Williamston’s City Council held its regular bi-monthly meeting last week, but this time there was a 20-minute presentation about beekeeping to persuade the council for a change in their area on Oct. 23.
City council meeting attendee Meghan Milbrath stepped up to present her view on Williamston’s local code ordinance section 10-2 No. 42, which has prohibited beekeeping within the city since 1929.
Milbrath is a beekeeper, research associate in the Department of Entomology at MSU and the coordinator of the Michigan Pollinator Initiative, a program that is loyal to the safekeeping of honeybees in Michigan.
Milbrath has traveled to cities all over the state that prohibit beekeeping, to educate and persuade them to think differently about the insects that citizens may consider to be very hostile.
She has been a beekeeper for 25 years and said bees are no harm to humans unless they feel threatened, like any normal animal or pet.
“Honeybees can sting, as you know, but their desire to sting is very very limited because unlike yellow jackets they die when they sting,” Milbrath said. “You can have the nicest puppy, but if you poke it long enough it’s going to get angry.”
Milbrath said the yellow jackets and wasps are the annoying insects that won’t leave you alone while you’re outside or at a picnic, most people mistake them for bees.
Williamston’s City Council is considering interest in updating its beekeeping policy, but it has have a few concerns with risks that will be taken.

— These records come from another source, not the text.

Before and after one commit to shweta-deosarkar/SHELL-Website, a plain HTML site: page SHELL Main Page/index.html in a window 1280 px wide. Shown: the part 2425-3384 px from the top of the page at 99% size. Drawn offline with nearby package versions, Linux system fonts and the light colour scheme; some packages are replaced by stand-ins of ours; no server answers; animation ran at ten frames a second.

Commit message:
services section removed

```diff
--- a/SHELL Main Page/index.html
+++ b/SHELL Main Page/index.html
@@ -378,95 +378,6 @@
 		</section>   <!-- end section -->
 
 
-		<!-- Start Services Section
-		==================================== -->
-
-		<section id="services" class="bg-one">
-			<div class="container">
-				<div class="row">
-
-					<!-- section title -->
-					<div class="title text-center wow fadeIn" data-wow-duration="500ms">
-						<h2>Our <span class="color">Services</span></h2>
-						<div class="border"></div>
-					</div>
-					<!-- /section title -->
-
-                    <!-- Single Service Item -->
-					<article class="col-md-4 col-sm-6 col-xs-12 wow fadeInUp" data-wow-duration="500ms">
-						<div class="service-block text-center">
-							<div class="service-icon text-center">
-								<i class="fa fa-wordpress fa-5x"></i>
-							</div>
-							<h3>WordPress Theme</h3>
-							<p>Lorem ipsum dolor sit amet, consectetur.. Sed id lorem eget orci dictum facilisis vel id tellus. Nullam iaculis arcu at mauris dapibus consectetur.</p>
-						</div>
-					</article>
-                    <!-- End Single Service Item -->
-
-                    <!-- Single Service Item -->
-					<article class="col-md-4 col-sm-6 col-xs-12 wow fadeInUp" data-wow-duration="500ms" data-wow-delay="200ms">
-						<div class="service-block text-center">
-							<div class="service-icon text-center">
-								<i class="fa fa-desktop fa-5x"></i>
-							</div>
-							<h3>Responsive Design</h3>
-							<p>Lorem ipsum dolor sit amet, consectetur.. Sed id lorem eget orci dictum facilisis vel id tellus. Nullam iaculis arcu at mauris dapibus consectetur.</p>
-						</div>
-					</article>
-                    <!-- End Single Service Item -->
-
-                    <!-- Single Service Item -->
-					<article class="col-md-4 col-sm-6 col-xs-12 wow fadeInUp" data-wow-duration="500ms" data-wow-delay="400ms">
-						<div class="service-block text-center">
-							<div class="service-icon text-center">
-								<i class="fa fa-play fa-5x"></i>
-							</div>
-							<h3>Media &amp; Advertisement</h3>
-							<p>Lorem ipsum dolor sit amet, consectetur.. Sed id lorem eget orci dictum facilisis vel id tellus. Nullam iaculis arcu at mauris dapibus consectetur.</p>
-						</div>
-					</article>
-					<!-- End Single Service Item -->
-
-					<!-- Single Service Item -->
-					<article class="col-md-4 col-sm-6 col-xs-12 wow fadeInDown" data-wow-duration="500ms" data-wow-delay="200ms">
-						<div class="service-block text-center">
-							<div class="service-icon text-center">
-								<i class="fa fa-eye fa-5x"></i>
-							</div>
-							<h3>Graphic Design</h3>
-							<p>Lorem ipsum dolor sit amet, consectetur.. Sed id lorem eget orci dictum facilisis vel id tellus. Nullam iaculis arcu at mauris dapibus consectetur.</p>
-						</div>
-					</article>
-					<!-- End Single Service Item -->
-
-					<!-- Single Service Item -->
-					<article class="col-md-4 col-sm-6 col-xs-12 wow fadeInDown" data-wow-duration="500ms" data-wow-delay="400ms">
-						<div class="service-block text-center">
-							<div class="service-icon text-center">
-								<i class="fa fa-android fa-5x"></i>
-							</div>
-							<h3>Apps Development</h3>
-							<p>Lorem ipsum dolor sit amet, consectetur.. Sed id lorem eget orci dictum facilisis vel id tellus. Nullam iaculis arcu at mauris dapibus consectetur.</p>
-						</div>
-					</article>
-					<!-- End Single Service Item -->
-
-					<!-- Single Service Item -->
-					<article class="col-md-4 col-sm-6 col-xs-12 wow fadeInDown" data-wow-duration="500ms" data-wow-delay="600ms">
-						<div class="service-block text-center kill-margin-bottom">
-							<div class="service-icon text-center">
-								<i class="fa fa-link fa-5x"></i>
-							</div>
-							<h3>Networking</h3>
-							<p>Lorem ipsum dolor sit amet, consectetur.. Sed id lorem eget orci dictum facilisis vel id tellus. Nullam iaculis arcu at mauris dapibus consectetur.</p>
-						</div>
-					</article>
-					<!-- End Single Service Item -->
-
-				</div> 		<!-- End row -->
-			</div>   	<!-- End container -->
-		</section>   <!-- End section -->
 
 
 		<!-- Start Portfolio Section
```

Milbrath said the two stinging risks of beekeeping is if there is an open hive, which will only affect the person in direct contact, and if a bee gets caught in your hair or clothes.
MSU College of Education professor Elizabeth Heilman also attended the city meeting to say that she has been a beekeeper for two years and she has only been stung once, when she was novice at the time.
Another risk the council worried about, was severe allergic reactions to bees venom, but according to the Honey Bee World website that is a very low percentage.
Dr. David B.K Golden, who is an associate professor of medicine at John Hopkins University, has been researching the topic of insect allergies for many years has found that only 5 percent of the world’s population is actually allergic to honey bee venom, but the response to stings varies according to his website profile on MedStar Health.
Mayor of Williamston Tammy Gilroy said as of now, Milbrath’s presentation was just informational but she is personally for the idea of changing the ordinance.
“I think it’s a fantastic idea,” Gilroy said.
Gilroy said they obviously need to look over the details and at least try to amend it, but there will be plenty of concerns from other citizens.
“I hope that this is something that we could do for our community because I think that we have a lot of people that love to garden here … we have beautiful floral gardens that I think would benefit from a bee population,” Gilroy said.
Gilroy thinks changing the ordinance could be a win-win situation for the community and she is hoping that others will agree with her to move forward with the proposal.
“It’s very process driven, not just something I can just sign tonight,” she said.
The meeting also included: a recognition of outstanding citizen Savannah Church, action items such as the approval of city property use application and permit form application, local unit property rejection resolution, and appointment of Amie Brown to the Parks & Recreation Commission for a term to expire June 6, 2020.